“The birds we seek to protect play a significant role in helping us cope with the challenges of social distancing,” asserts Michael Mesure, executive director of FLAP Canada, an organization promoting simple steps for boosting the survival rate of birds in urban environments. “The more birds we see and hear in our neighbourhoods, the happier and calmer we find ourselves.”
Pointing to examples like Toronto’s CN Tower, which has been cloaked in special lighting effects for the past few weeks, a newly released statement from FLAP Canada applauds the sentiment behind the gesture but notes “we are compelled to remind everyone of the dangers that emitting bright light at night during migration periods can pose to migratory birds”.
In particular, bright, unwavering light in the white and red spectrum interferes with the moon and starlight cues that migratory birds instinctively use to guide their journeys.
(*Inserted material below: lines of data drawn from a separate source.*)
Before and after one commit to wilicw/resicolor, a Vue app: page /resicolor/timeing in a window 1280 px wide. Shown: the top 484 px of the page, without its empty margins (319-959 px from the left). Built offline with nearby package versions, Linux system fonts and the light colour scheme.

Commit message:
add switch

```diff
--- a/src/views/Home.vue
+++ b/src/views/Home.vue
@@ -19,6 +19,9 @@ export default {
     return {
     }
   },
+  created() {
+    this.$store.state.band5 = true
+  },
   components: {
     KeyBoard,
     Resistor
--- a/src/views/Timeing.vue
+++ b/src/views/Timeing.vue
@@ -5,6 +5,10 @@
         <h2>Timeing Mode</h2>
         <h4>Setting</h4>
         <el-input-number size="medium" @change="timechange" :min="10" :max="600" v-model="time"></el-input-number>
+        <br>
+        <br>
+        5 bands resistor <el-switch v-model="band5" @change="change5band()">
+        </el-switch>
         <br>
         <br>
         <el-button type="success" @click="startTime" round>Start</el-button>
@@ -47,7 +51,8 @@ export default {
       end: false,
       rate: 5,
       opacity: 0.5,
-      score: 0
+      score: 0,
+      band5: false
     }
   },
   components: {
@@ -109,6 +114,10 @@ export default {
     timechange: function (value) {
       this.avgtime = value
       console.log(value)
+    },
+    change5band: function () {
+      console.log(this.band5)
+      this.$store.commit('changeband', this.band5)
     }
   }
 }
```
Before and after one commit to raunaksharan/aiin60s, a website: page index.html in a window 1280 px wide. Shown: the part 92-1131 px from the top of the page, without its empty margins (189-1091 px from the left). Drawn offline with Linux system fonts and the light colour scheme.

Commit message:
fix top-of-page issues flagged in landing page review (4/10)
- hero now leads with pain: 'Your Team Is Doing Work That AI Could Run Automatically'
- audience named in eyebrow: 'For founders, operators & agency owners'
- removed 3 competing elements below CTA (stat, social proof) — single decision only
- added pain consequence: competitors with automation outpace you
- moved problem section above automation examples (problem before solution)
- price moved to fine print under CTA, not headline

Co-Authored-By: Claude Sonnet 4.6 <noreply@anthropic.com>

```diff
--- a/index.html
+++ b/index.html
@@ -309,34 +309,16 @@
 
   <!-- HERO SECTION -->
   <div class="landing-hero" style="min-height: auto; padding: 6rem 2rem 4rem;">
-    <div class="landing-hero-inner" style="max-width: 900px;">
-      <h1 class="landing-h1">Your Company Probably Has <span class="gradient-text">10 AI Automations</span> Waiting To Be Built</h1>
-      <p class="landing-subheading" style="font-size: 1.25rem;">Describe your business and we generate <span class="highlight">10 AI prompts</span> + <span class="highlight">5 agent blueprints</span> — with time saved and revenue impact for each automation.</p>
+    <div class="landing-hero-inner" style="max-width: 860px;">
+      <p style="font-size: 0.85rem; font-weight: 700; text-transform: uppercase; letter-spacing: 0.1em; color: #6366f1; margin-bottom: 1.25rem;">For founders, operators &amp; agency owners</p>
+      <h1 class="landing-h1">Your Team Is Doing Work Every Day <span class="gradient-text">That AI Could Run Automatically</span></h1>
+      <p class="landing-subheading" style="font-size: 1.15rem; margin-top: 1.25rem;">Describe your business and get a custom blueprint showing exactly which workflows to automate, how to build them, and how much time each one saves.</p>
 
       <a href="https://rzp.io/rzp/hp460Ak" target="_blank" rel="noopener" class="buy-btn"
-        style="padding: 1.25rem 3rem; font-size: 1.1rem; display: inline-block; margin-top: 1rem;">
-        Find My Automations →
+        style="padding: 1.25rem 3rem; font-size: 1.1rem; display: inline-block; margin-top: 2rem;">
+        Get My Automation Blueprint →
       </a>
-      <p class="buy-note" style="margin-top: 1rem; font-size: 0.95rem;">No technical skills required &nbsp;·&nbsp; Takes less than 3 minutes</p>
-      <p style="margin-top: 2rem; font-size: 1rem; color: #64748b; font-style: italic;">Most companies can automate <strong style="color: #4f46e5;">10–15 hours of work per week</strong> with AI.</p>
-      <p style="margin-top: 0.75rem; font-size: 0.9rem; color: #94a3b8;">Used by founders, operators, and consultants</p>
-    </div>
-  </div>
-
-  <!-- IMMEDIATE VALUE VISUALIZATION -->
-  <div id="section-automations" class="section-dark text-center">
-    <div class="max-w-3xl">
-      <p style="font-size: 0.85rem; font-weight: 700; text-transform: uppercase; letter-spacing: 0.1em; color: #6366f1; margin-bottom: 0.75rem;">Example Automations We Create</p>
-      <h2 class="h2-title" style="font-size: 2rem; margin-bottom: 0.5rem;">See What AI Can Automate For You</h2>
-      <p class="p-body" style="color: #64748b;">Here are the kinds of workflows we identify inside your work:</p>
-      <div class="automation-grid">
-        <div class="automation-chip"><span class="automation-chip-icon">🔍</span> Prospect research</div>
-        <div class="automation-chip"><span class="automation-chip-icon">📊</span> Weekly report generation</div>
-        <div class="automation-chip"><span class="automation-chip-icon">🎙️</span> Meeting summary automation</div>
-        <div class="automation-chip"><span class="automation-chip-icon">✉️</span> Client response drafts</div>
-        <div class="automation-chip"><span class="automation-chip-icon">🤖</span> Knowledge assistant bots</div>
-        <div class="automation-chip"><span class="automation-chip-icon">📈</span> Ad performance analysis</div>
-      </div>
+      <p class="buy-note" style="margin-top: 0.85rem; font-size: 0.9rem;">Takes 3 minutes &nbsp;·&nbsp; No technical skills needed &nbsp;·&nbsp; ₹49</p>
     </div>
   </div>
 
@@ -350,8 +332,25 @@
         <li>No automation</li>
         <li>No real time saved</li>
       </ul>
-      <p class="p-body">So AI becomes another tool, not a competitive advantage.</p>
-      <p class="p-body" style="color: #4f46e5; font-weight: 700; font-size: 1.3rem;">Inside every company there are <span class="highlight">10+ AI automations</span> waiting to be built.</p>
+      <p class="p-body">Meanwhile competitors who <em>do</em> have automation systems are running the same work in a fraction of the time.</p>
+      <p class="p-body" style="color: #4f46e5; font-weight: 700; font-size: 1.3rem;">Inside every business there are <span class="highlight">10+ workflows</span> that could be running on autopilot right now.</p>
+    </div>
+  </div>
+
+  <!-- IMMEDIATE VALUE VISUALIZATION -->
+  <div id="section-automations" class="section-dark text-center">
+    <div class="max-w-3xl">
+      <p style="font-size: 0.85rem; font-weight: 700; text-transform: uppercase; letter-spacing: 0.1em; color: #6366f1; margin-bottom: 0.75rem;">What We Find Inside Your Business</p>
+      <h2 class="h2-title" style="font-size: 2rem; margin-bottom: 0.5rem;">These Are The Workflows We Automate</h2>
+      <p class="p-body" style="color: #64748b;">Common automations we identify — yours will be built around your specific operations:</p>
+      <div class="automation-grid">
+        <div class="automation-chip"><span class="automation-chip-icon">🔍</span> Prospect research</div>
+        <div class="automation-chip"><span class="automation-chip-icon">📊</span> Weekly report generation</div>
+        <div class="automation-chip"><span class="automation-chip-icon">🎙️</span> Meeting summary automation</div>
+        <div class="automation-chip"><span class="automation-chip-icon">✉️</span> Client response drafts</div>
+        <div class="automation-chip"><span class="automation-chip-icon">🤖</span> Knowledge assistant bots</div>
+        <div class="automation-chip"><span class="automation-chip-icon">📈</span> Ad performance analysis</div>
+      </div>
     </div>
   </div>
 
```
Instead, they may veer toward and continue to circle sources of bright light, risking fatal exhaustion or collisions with buildings.
Drawing on its expertise in lighting practices and design features that diminish the likelihood of birds becoming disoriented and fatally colliding with buildings, FLAP Canada suggests alternative light designs using intermittent light beams in the blue spectrum. “Blue light seems to attract fewer birds. In green light, birds are more disoriented than in blue light, but they are significantly more disoriented in red and white light (than either blue or green light),” Mesure explains.
Additional bird-friendly tips include, casting light downward, which will play less havoc with birds’ navigation systems than upward pointing beams that create sky glow. Limiting special light displays to the hours before midnight would also provide plenty of time for human observers to see and enjoy the message, while avoiding undue extra glare during the busiest flyover hours from midnight to dawn.
“We ask all building management, including the CN Tower, to find a balance between expressing appreciation for essential workers and protecting the lives of birds,” Mesure implores.